**What is expected:** Count the lines below that hold the word "vous" and say how many, with no other text.

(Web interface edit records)
- - -

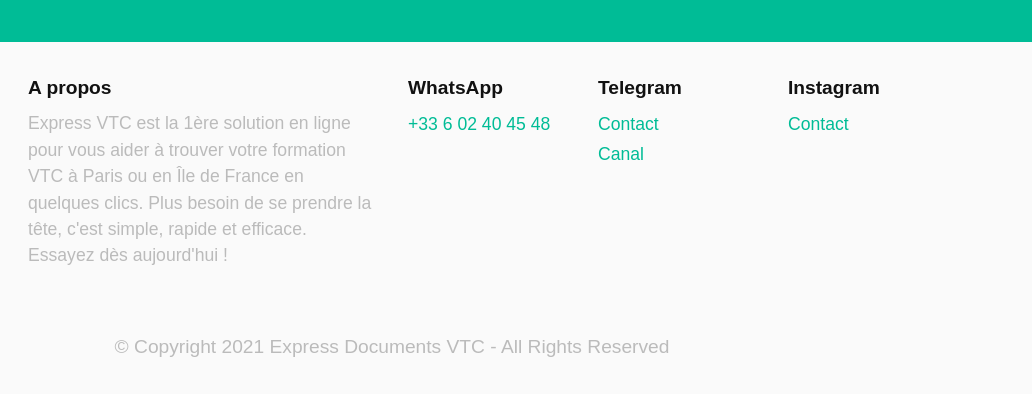
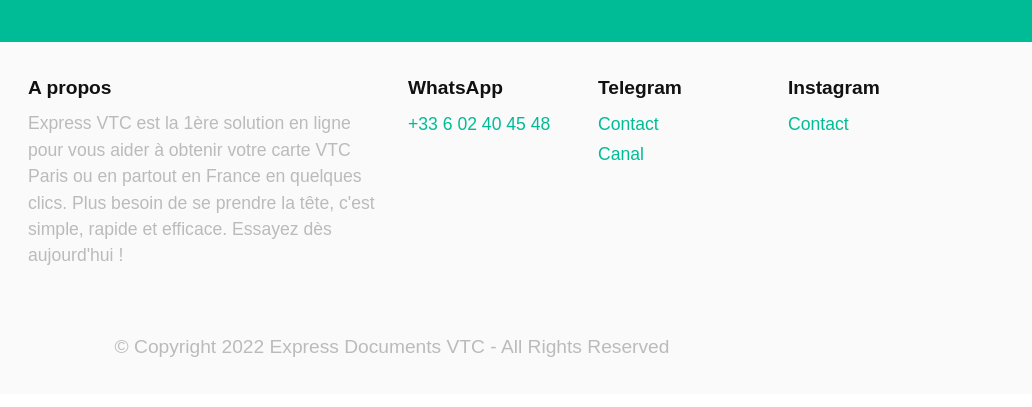
Before and after one commit to themanpur/expressvtc, a plain HTML site: page order-tcf.html in a window 1280 px wide. Shown: the part 2181-2588 px from the top of the page, 248-1280 px from the left. Drawn offline with Linux system fonts and the light colour scheme; a script that the page names is missing; a web font is replaced by a local one.

Commit message:
final version

```diff
--- a/order-tcf.html
+++ b/order-tcf.html
@@ -181,8 +181,8 @@
                         <strong>A propos</strong>
                     </h5>
                     <p class="mbr-text mbr-fonts-style mb-4 display-4">
-                        Express VTC est la 1ère solution en ligne pour vous aider à trouver votre formation VTC à
-                        Paris ou en Île de France en quelques clics. Plus besoin de se prendre la tête, c'est simple,
+                        Express VTC est la 1ère solution en ligne pour vous aider à obtenir votre carte VTC
+                        Paris ou en partout en France en quelques clics. Plus besoin de se prendre la tête, c'est simple,
                         rapide et efficace. Essayez dès aujourd'hui !&nbsp;</p>
                 </div>
                 <div class="col-12 col-md-6 col-lg-2">
@@ -221,7 +221,7 @@
                 </div>
                 <div class="col-12 mt-4">
                     <p class="mbr-text mb-0 mbr-fonts-style copyright align-center display-7">
-                        © Copyright 2021 Express Documents VTC - All Rights Reserved
+                        © Copyright 2022 Express Documents VTC - All Rights Reserved
                     </p>
                 </div>
             </div>
```
Also changed, not shown: contact-us.html (+3 -3 lines), index.html (+1 -0 lines), order-drivers-licenses.html (+3 -3 lines), order-health-pass.html (+3 -3 lines), order-id-cards.html (+3 -3 lines), order-ielts-certificates.html (+3 -3 lines), order-passports.html (+3 -3 lines), order-residence-permit.html (+3 -3 lines), order-visa.html (+3 -3 lines), order-vtc.html (+3 -3 lines), assets/images/about-us-header.png, assets/images/background2.jpg, assets/images/background21.jpg (added), assets/images/contact-us.png, 4 more files, 1 other file.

- - -

**Result:** 2